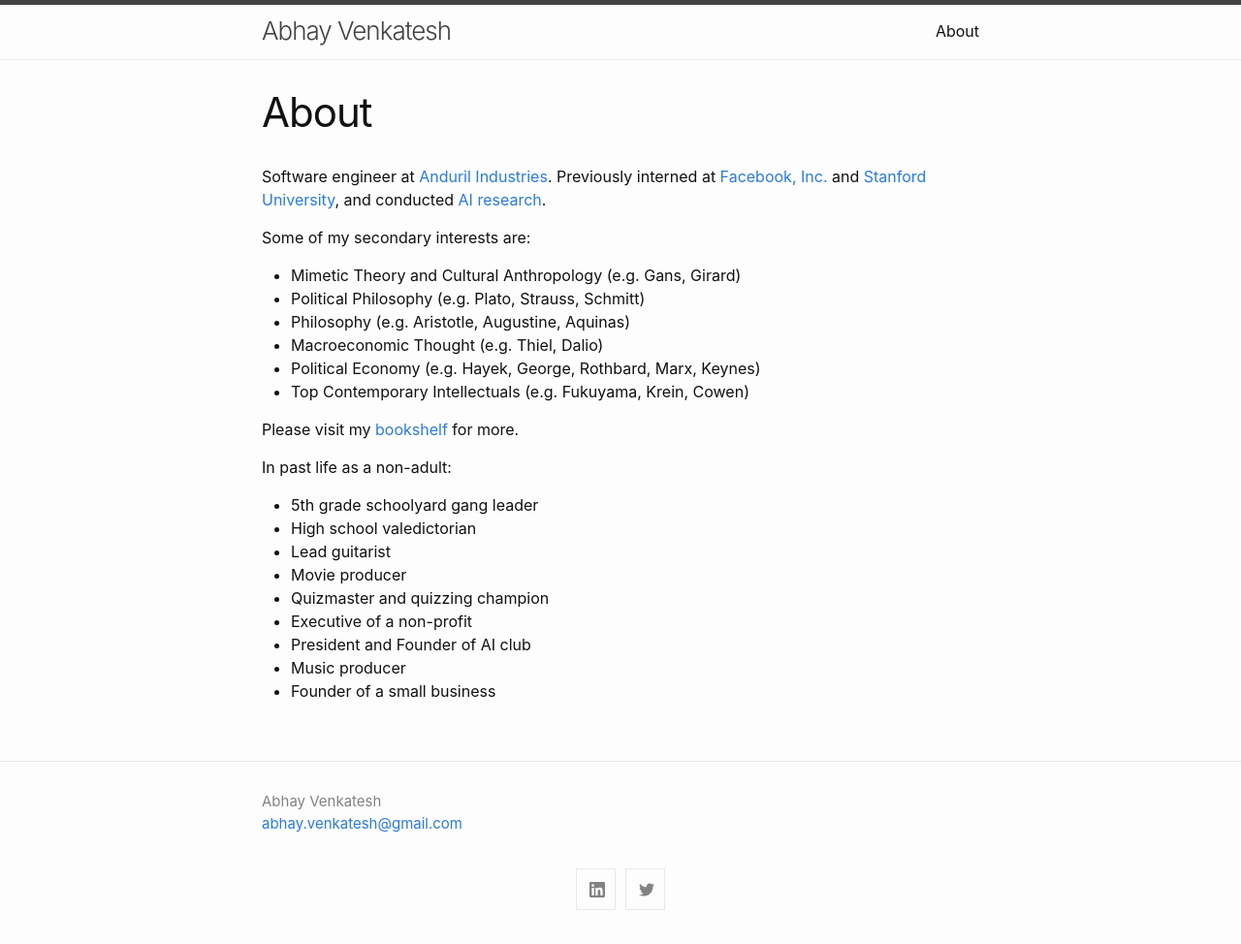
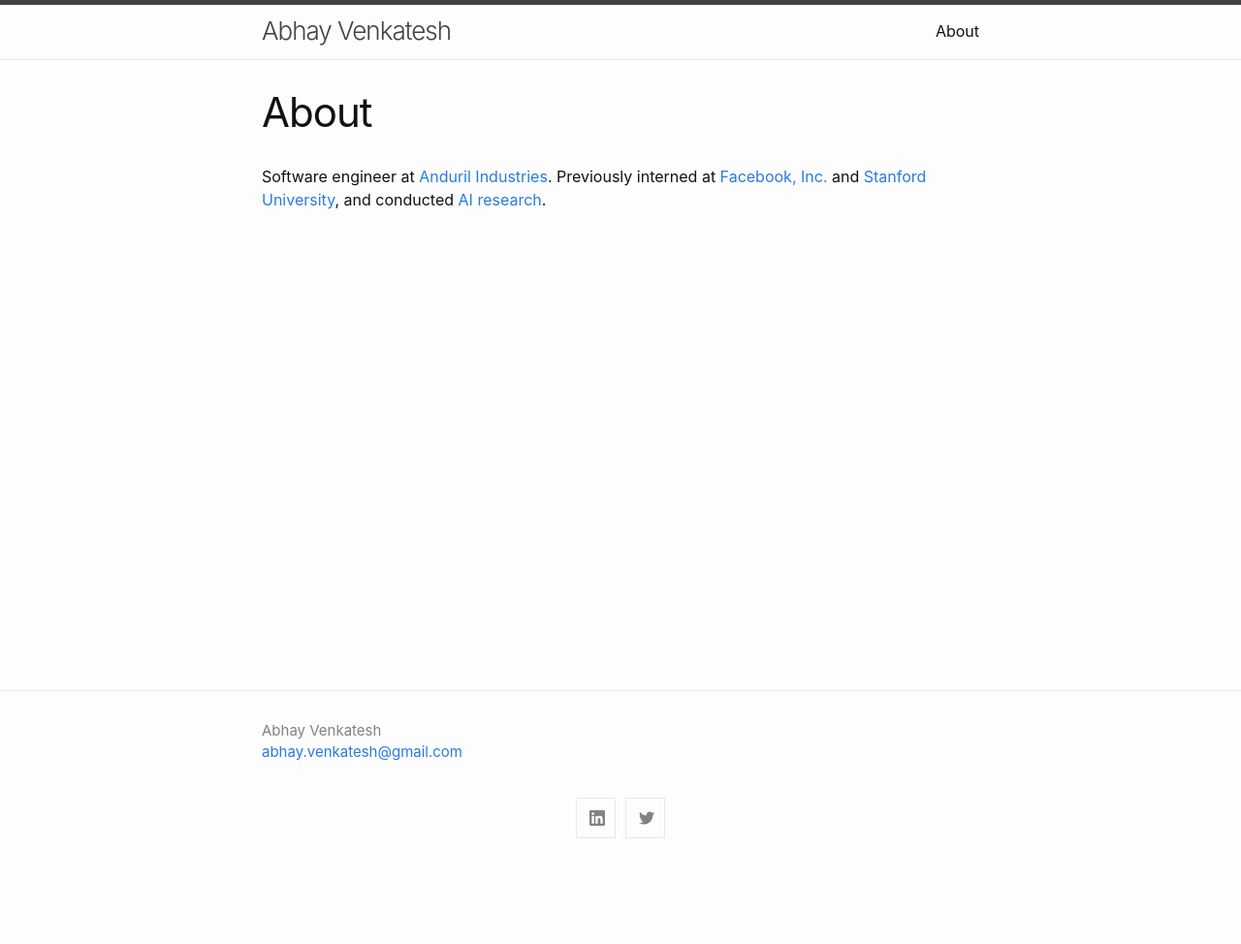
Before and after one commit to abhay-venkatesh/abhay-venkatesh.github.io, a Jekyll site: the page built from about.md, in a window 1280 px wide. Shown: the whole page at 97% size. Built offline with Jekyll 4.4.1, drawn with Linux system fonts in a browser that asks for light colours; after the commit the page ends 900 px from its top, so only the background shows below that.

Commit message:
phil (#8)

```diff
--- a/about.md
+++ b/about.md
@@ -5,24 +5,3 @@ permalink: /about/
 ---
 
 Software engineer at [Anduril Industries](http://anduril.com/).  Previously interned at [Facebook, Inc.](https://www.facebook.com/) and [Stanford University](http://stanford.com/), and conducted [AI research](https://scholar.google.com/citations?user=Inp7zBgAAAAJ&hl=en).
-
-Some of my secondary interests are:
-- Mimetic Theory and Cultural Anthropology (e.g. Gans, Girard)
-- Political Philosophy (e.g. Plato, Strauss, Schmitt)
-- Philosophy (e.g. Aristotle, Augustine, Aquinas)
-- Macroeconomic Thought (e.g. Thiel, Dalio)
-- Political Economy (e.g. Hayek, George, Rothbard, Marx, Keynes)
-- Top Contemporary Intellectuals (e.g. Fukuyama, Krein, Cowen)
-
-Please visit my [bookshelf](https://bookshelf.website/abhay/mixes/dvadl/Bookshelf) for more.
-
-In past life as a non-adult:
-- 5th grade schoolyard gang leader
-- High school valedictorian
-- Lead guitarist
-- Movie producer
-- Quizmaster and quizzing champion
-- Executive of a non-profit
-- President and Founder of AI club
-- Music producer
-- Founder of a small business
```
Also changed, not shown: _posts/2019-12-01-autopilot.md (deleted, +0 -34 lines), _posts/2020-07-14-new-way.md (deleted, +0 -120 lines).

********************

TO DO: Your task is to copy each line from the material above that includes the word "about".

RESPONSE AREA:
Before and after one commit to abhay-venkatesh/abhay-venkatesh.github.io, a Jekyll site: the page built from about.md, in a window 1280 px wide. Shown: the whole page at 97% size. Built offline with Jekyll 4.4.1, drawn with Linux system fonts in a browser that asks for light colours; after the commit the page ends 900 px from its top, so only the background shows below that.
--- a/about.md
+++ b/about.md
@@ -5,24 +5,3 @@ permalink: /about/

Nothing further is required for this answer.